The album’s title track, “Dark River,” is the standout song, a showcase of the power Luce brings to the table. With thrumming electric guitars and a churning, inexorable groove, you get the sense that Luce is conjuring a new universe out of sound. The song is a confident assertion of self, demanding that the people around the narrator attend to her needs.
Similarly, the confidence in “Tangled Love” is astounding. The song rests on a foundation of gentle percussion and lilting strings, while Luce’s buttery delivery would be at home in your parents’ record collection. As Luce meditates on the bonds that attach her to a toxic relationship, the song itself feels poised on a tightrope: one wrong step and the entire delicate arrangement could come crashing down.
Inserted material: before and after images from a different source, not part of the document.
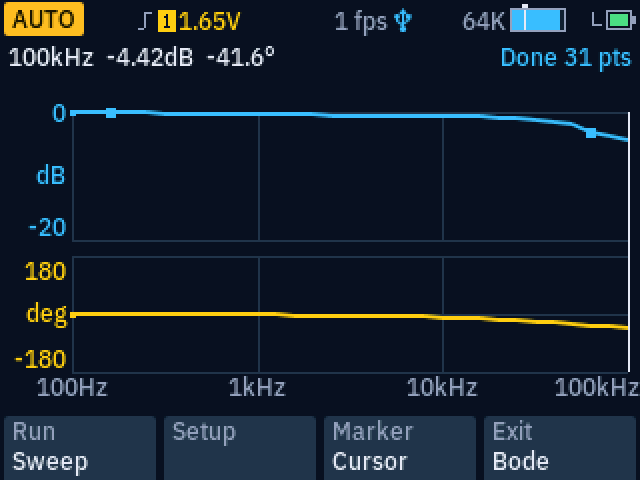
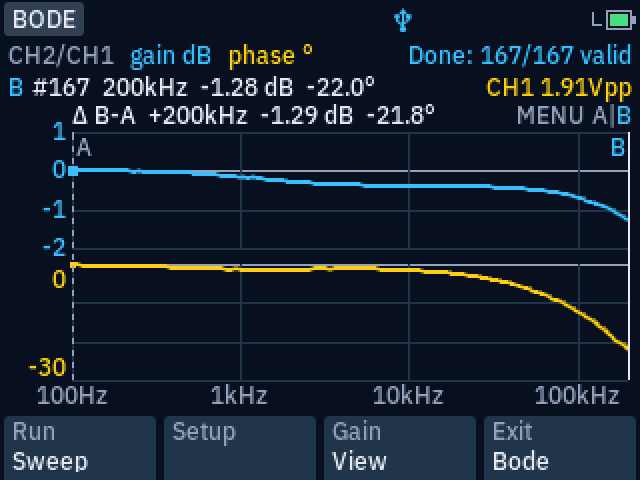
Update the Bode screenshot in the README

diff --git a/README.md b/README.md
@@ -57,7 +57,7 @@ Captured on a ZT703S running OpenOSC.
     <td align="center">Interleave offset calibration</td>
   </tr>
   <tr>
-    <td><img src=".github/images/bode.png" width="320" alt="Bode analyzer: gain and phase of a filter from 100 Hz to 100 kHz"></td>
+    <td><img src=".github/images/bode.png" width="320" alt="Bode analyzer: gain and phase of an RC filter from 100 Hz to 200 kHz"></td>
     <td><img src=".github/images/multimeter-type-k.png" width="320" alt="Multimeter: Type K thermocouple reading 22.5 °C"></td>
   </tr>
   <tr>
We wait with bated breath to see how the narrator will resolve their conflict, but Luce deftly guides us home.
Though the album could be most squarely filed under chamber pop, Luce explores a wide variety of styles on Dark River. “Never Been Good” is a meditative, quietly desperate, self-flagellating rocker that is reminiscent of Lydia Loveless. On the other hand, “Leave Me Empty” harnesses the sweeping, epic sounds of spaghetti Westerns to face the desolation within.
Power is a major subtext on Dark River: not so much lyrically, though the album overall explores how our relationships sour and when to bail, but as the album unfurls, you get the sense that Luce has harnessed some kind of otherworldly agent. Even as the album’s denouement plumbs the depths of sadness, Luce’s stubborn insistence on resilience allows for Dark River’s quieter moments to be just as riveting as the flashier songs. Luce, it seems, has found that power in a true sense of self, in knowing what she needs to cultivate it and what to discard.